France Day 1 - Alsace

Getting on a plane to visit a foreign country is always an incredible feeling. It doesn't matter where you're going or why, there's no avoiding the sense of adventure associated with striking out and putting rubber to the road. This year it's been particularly complex to make this trip happen. Here at the K&L Spirits Department, we've made a commitment to finding you the best products from across the world. Typically, Driscoll and I travel as partners, but this year due to a number of factors we decided to split up to maximize our effectiveness. David and the wonderful Jeff Jones voyaged early to Scotland to secure some of the best values we've ever seen in Single Malt. During that same period, I had planned to visit Martinique to explore the island nation's Agricole Rhum industry. You may not have seen or heard anything about this Martinique trip because it never ended up happening. Instead, I have the great pleasure to announce that I’m pregnant and at that time I was advised travelling to the Caribbean was too risky for my wife and future child. That old Zika is a bitch.

Nonetheless, I'm committed to bringing new and exciting products back this year. That means redoubling our efforts in Scotland and French Brandy -Armagnac continues to be the most exciting and affordable brown spirit category in the world. We'll be releasing new single casks over the next few weeks and they will unquestionably be some of the best values you've ever seen in Scotch. But I also want to bring you new products, not to replace a bottle you've already got, but to open your mind to something new and exciting. Yesterday, I flew to Paris with exactly that goal. My first stop, while not exactly a sure thing yet could set K&L up to be partners with one the greatest names in Spirits across the world. 

For those of you who know what this means, you'll likely share my unbearable excitement. For those of you that don't, you'll have to just wait and see what comes of it.

I plan to redouble my efforts in French Whisky not simply because I love this country and the people who make these incredible products, but because I love the products we're bringing in. My goals are unabashedly selfish. I truly think that some of the best whisky being made right now is coming out of France. We're just scratching the surface so far, there's still so much more below. What I like about it beyond the care and quality they put into each drop, is that they are utterly focused on being themselves. So often we hear craft distillers say, "I can't do it better than the big guys, so I'm just going to be different." This attitude utterly kills me. Why are you different? I just don't see the point. It feels completely out of sink with the goals of creating a great product, something you WANT people to buy. It's also pretty damned self-centered. I get that starting a distillery, sometimes from scratch, you need to be self aggrandizing, but it so often leans towards arrogance rather than reverence that it turns me off. This is not a build it and they will come type of industry. If you’re going to be arrogant about what you’re doing, you better be damned well sure that it’s the best thing out there, not simply the best you can muster.

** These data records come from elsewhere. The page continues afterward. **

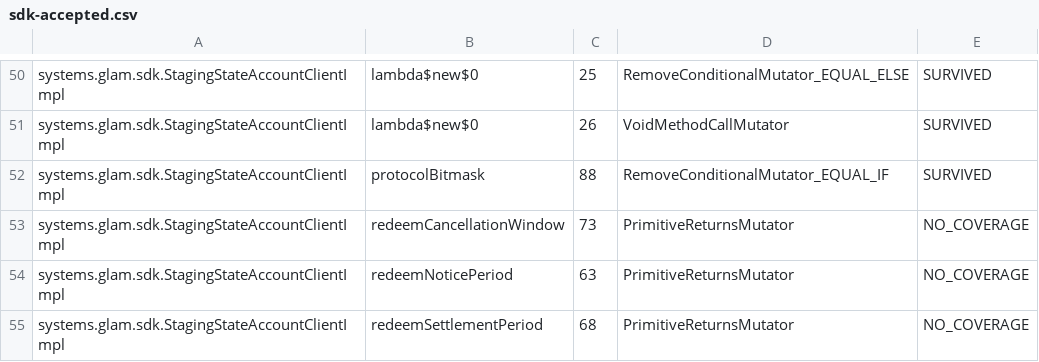
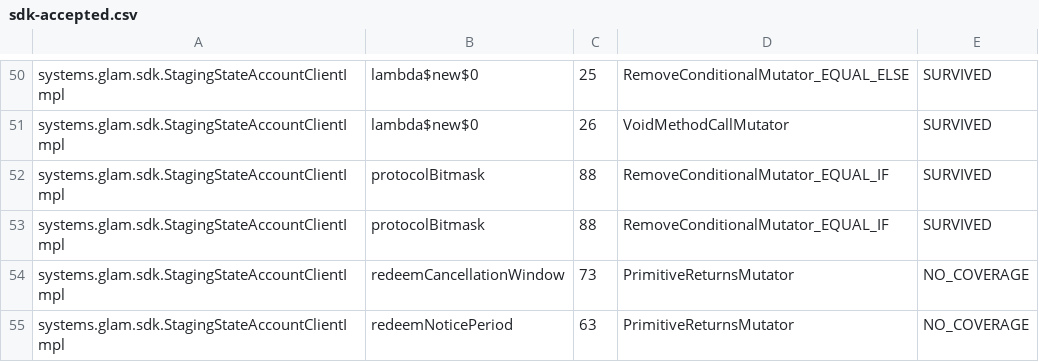
Before and after one commit to glamsystems/glam-sdk-java, a CSV file: sdk/config/pitest/sdk-accepted.csv, drawn as a sheet; only a part is shown, gaps mark what is left out; the shorter side is filled out with more unchanged rows; the diff covers the shown part only.

```diff
--- a/sdk/config/pitest/sdk-accepted.csv
+++ b/sdk/config/pitest/sdk-accepted.csv
@@ -52,2 +52,3 @@ systems.glam.sdk.StagingStateAccountClientImpl,lambda$new$0,26,VoidMethodCallMut
 systems.glam.sdk.StagingStateAccountClientImpl,protocolBitmask,88,RemoveConditionalMutator_EQUAL_IF,SURVIVED
+systems.glam.sdk.StagingStateAccountClientImpl,protocolBitmask,88,RemoveConditionalMutator_EQUAL_IF,SURVIVED
 systems.glam.sdk.StagingStateAccountClientImpl,redeemCancellationWindow,73,PrimitiveReturnsMutator,NO_COVERAGE
```
Also changed, not shown: 22 added rows elsewhere in this file, services/config/pitest/services-accepted.csv, 6 other files.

If you know that you've got strong competition, why not plan to do it better, try harder, be exceptional, rather than try to wiggle out of directly competing with the leaders in your category? There's a reason why Kentucky, Ireland, and Scotland have general practices that are ubiquitous across those industries. If you’re reinventing the wheel, you should probably make sure it works better than the one we’ve already got. But in that context, craft distillers France have a very different attitude. Their goals are simply to make a product with a sense of place, yes usually within the context of a greater category, but not necessarily as an affront or in competition to what Scotland has to offer. The quality of the journey goes without saying for these artisans, but for them the journey is not the goal. As I make my way down the Rhine valley with no idea what is to come, a feeling of adventure is what I crave and indeed I have it, but I will continue to remind myself that this journey is not the goal. It is only our garden from which we must pick the ripest fruit. Tonight to Burgundy and then onwards to Gascogne... 

Sometimes the journey is pretty damned amazing though.

-David Othenin-Girard

David Othenin-Girard